(TASK DESCRIPTION):
Since only the text is wanted, print every entry below exactly and omit the images.

(Records from a collection):
==*==

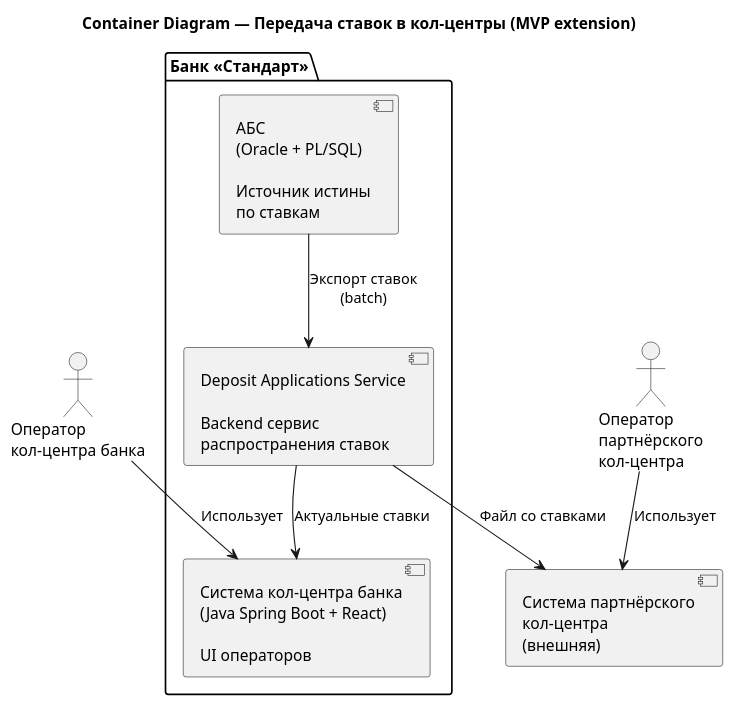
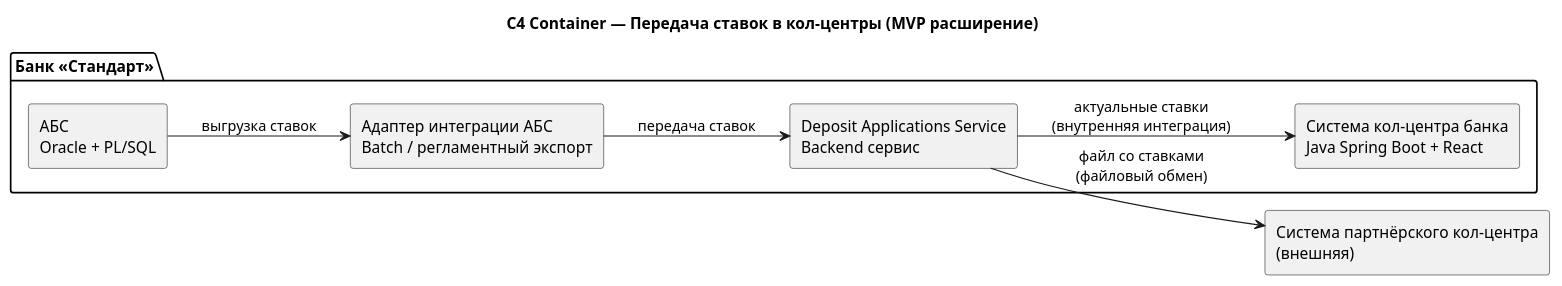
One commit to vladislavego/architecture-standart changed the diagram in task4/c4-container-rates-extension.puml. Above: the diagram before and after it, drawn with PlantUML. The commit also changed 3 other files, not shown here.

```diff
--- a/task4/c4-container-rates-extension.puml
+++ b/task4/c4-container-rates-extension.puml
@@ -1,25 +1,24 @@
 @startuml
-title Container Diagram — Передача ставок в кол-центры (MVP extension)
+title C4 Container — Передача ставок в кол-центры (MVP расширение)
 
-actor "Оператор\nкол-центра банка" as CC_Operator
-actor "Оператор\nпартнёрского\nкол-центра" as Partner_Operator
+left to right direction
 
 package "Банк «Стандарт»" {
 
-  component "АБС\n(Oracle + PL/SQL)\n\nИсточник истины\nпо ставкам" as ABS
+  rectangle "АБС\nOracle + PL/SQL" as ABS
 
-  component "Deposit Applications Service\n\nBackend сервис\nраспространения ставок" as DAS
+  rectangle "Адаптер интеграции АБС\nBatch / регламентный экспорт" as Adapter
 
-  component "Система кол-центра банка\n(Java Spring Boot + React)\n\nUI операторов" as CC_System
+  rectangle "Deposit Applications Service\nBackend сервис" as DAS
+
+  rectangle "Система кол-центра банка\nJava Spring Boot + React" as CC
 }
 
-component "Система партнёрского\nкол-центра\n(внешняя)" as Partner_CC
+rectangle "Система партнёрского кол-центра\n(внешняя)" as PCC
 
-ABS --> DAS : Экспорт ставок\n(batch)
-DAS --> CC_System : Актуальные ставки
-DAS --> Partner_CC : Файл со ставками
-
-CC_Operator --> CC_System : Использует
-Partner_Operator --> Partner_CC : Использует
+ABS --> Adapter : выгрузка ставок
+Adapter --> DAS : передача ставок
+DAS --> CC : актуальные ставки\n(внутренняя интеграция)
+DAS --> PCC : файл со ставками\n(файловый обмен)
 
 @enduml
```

==*==

(ANSWER FOR THIS EXERCISE):
One commit to vladislavego/architecture-standart changed the diagram in task4/c4-container-rates-extension.puml. Above: the diagram before and after it, drawn with PlantUML. The commit also changed 3 other files, not shown here.

```diff
--- a/task4/c4-container-rates-extension.puml
+++ b/task4/c4-container-rates-extension.puml
@@ -1,25 +1,24 @@
 @startuml
-title Container Diagram — Передача ставок в кол-центры (MVP extension)
+title C4 Container — Передача ставок в кол-центры (MVP расширение)
 
-actor "Оператор\nкол-центра банка" as CC_Operator
-actor "Оператор\nпартнёрского\nкол-центра" as Partner_Operator
+left to right direction
 
 package "Банк «Стандарт»" {
 
-  component "АБС\n(Oracle + PL/SQL)\n\nИсточник истины\nпо ставкам" as ABS
+  rectangle "АБС\nOracle + PL/SQL" as ABS
 
-  component "Deposit Applications Service\n\nBackend сервис\nраспространения ставок" as DAS
+  rectangle "Адаптер интеграции АБС\nBatch / регламентный экспорт" as Adapter
 
-  component "Система кол-центра банка\n(Java Spring Boot + React)\n\nUI операторов" as CC_System
+  rectangle "Deposit Applications Service\nBackend сервис" as DAS
+
+  rectangle "Система кол-центра банка\nJava Spring Boot + React" as CC
 }
 
-component "Система партнёрского\nкол-центра\n(внешняя)" as Partner_CC
+rectangle "Система партнёрского кол-центра\n(внешняя)" as PCC
 
-ABS --> DAS : Экспорт ставок\n(batch)
-DAS --> CC_System : Актуальные ставки
-DAS --> Partner_CC : Файл со ставками
-
-CC_Operator --> CC_System : Использует
-Partner_Operator --> Partner_CC : Использует
+ABS --> Adapter : выгрузка ставок
+Adapter --> DAS : передача ставок
+DAS --> CC : актуальные ставки\n(внутренняя интеграция)
+DAS --> PCC : файл со ставками\n(файловый обмен)
 
 @enduml
```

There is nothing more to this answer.